* [Exercise details]
For the records that follow, work out how many lines include "className" and give only that count.

* [Input data]
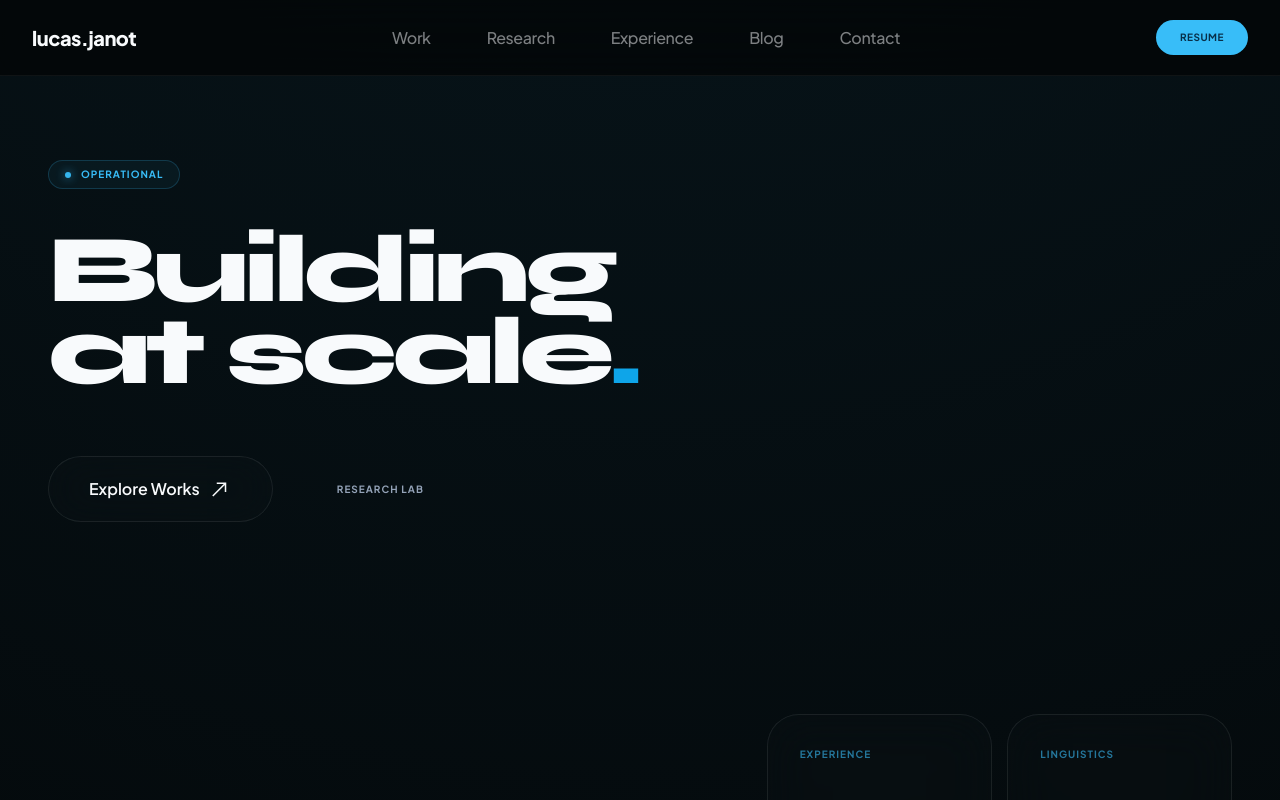
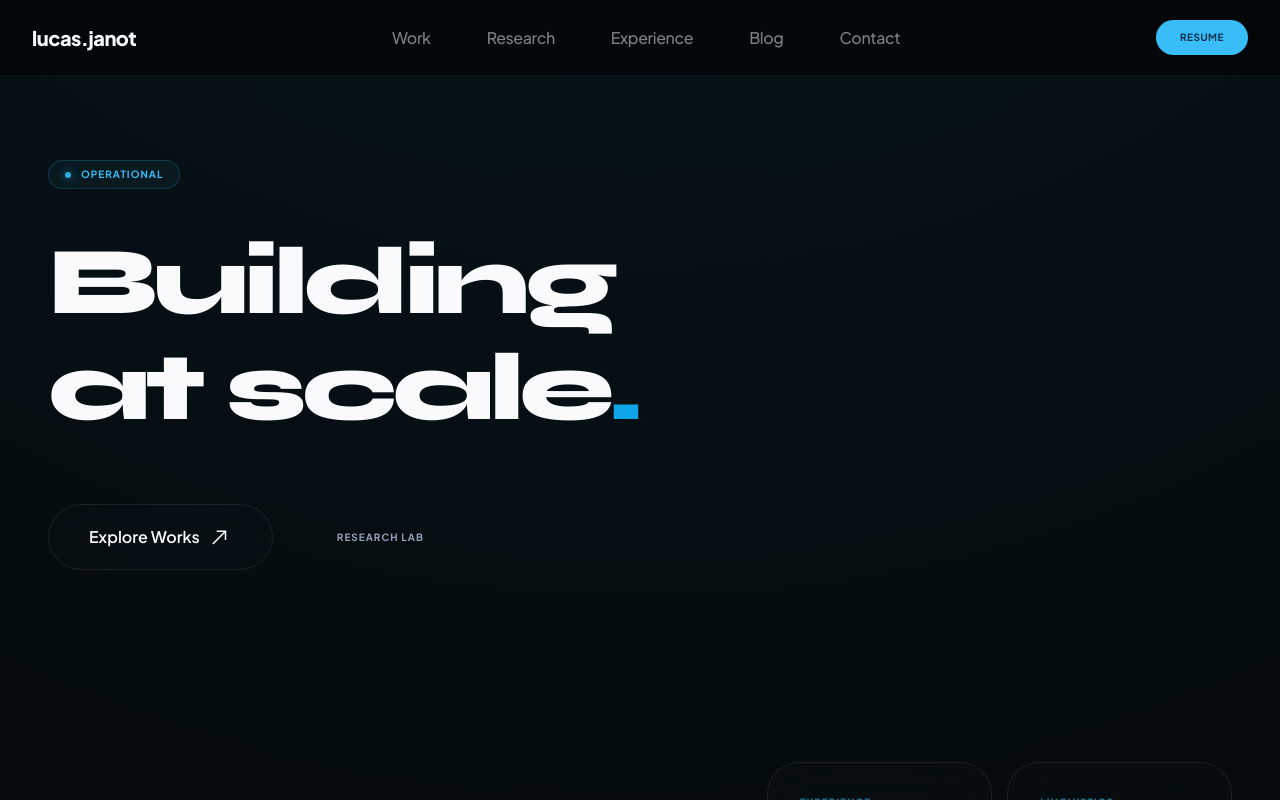
Before and after one commit to Lucas-Sabbatini/Portfolio, a React (Vite) app in the folder frontend/: page / in a window 1280 px wide. Shown: the top 800 px of the page. Built offline with nearby package versions, Linux system fonts and the light colour scheme; no server answers.

Commit message:
fix: adjust line height for improved readability in HeroSection

```diff
--- a/frontend/src/components/HeroSection.tsx
+++ b/frontend/src/components/HeroSection.tsx
@@ -35,7 +35,7 @@ export default function HeroSection() {
 
       <motion.h1
         variants={fadeUp}
-        className="font-display font-extrabold text-6xl md:text-[6rem] tracking-tighter max-w-5xl leading-[0.85] text-on-surface"
+        className="font-display font-extrabold text-6xl md:text-[6rem] tracking-tighter max-w-5xl leading-[1.1] text-on-surface"
       >
         {loading ? <Skeleton /> : (content.headline_line1 ?? 'Building')} <br />
         {loading ? <Skeleton /> : (content.headline_line2 ?? 'at scale')}<span className="text-primary-dim">.</span>
```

* [Exercise answer]
3